“Write what you know will always be excellent advice for those who ought not to write at all. Write what you think, what you imagine, what you suspect!”
I would add, and make it real – the world of the story – in this way, you can circle back to the idea of “writing what you know.”
Let me put it another way. I have a two-word motto taped to my laptop:
I love to travel, but at this stage of my life, I don’t get to do it as much as I like and creating stories is a way to visit undiscovered territories without leaving my home, abandoning my children, or losing my job.
You can’t tell a story from the outside in. You have to travel to it and tell it from the inside. It is amazing what you can build inside your head, lands infinitely vast or tiny as a snuffbox. It’s a magic bounded only by your imagination and daring.
When we speak of some aspect of storytelling as magical, it gives the impression of being bestowed. Presto! Upon the writer, who sits and scribbles in an inspired frenzy. Nope. Going there is a skill that must be honed and nurtured through the disciplined practice of writing. Writing every day.
Get inside your characters' heads. Inhabit their bodies; break into a sweat when they’re in a tight spot, heave a sigh when they escape, shed a tear. Get to know your characters by seeing the world of the story through their eyes.
Here’s more magic. Every one of us is a vast, undiscovered country. We never truly know our loved ones, our parents and children; they constantly delight and surprise us, disappoint us or break our hearts. They are driven by motivations so personal and complex that we can only comprehend them dimly as if through a clouded lens.
Even my own views and opinions of the world are constantly evolving. There are the things that I will always believe, the compass that I steer by. But the things that were important to me when I was in my teens, my 20s, my 30s, they are different than the things I value and enjoy now. Still, I have the memory of my earlier selves to tap into when I create a new character.
I’ve gotten to the point in my abilities where I can tell when I’m coming at a story from the outside. Often it’s because my progress begins to stutter. Walking becomes difficult, the way unclear. Instead of experiencing the story, I begin to feel like a puppet master moving characters around a lifeless set. All is not lost, I just have to do a little journal work to get inside the character’s head so that together we can climb inside the story. I’ve found that getting inside the story can happen in the first draft, but it can also happen in revision. I don’t think it matters when, but at some point, for a story to come alive, I have to climb inside.

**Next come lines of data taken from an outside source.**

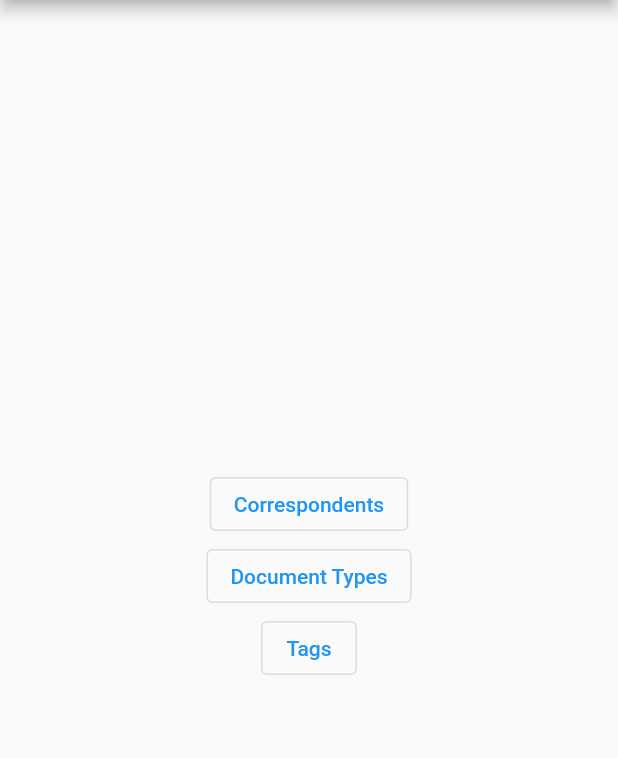
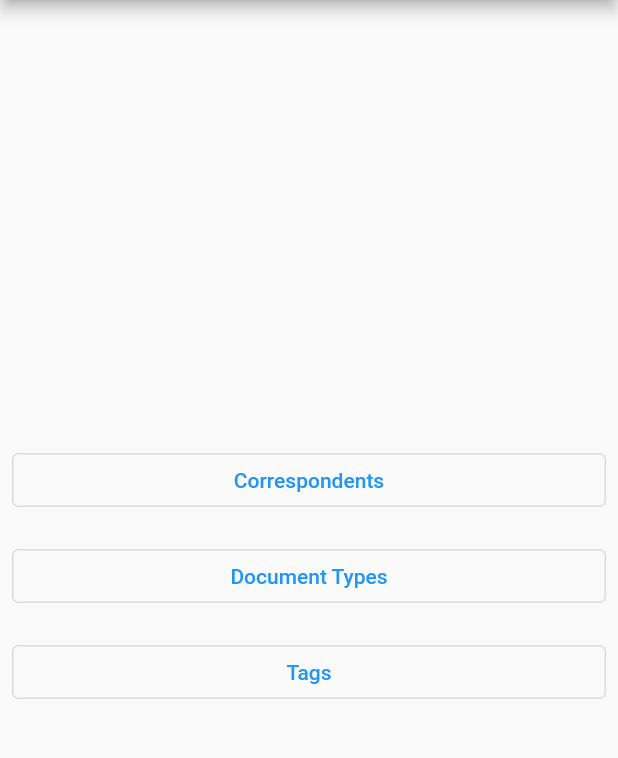
Before and after one commit to dirkmichaelsen/paperless_client, a Flutter app: the screen it shows after launch, on a phone screen of 412 x 824 dp, the part 84-842 px from its top. Run offline on Flutter 3.47's test engine with Material 2 defaults, Android fonts, the phone set to English and light mode, and no system bars.

Commit message:
layout of main page

```diff
--- a/lib/main.dart
+++ b/lib/main.dart
@@ -70,29 +70,58 @@ class _PaperlessClientPageState extends State<PaperlessClientPage> {
           child: Column(
             mainAxisAlignment: MainAxisAlignment.center,
             children: [
-              OutlinedButton(
+              Row(
+                children: [
+                  Expanded(
+                    child: Padding(
+                      padding: const EdgeInsets.all(8.0),
+                      child: OutlinedButton(
                         key: const Key('correspondent_button'),
                         child: const Text('Correspondents'),
                         onPressed: () {
                           Navigator.of(context).push(MaterialPageRoute(
-                      builder: (context) => const CorrespondentsScreen()));
+                              builder: (context) =>
+                                  const CorrespondentsScreen()));
                         },
                       ),
-              OutlinedButton(
+                    ),
+                  ),
+                ],
+              ),
+              Row(
+                children: [
+                  Expanded(
+                    child: Padding(
+                      padding: const EdgeInsets.all(8.0),
+                      child: OutlinedButton(
                         key: const Key('document_types_button'),
                         child: const Text('Document Types'),
                         onPressed: () {
                           Navigator.of(context).push(MaterialPageRoute(
-                      builder: (context) => const DocumentTypesScreen()));
+                              builder: (context) =>
+                                  const DocumentTypesScreen()));
                         },
                       ),
-              OutlinedButton(
+                    ),
+                  ),
+                ],
+              ),
+              Row(
+                children: [
+                  Expanded(
+                    child: Padding(
+                      padding: const EdgeInsets.all(8.0),
+                      child: OutlinedButton(
                         key: const Key('tags_button'),
                         child: const Text('Tags'),
                         onPressed: () {
                           Navigator.of(context).push(MaterialPageRoute(
                               builder: (context) => const TagsScreen()));
                         },
+                      ),
+                    ),
+                  ),
+                ],
               ),
             ],
           ),
```
Lines whose indentation alone changed are shown as unchanged.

That’s all I’ve got for today. I’m off to another undiscovered country. I’ll see you on the other side.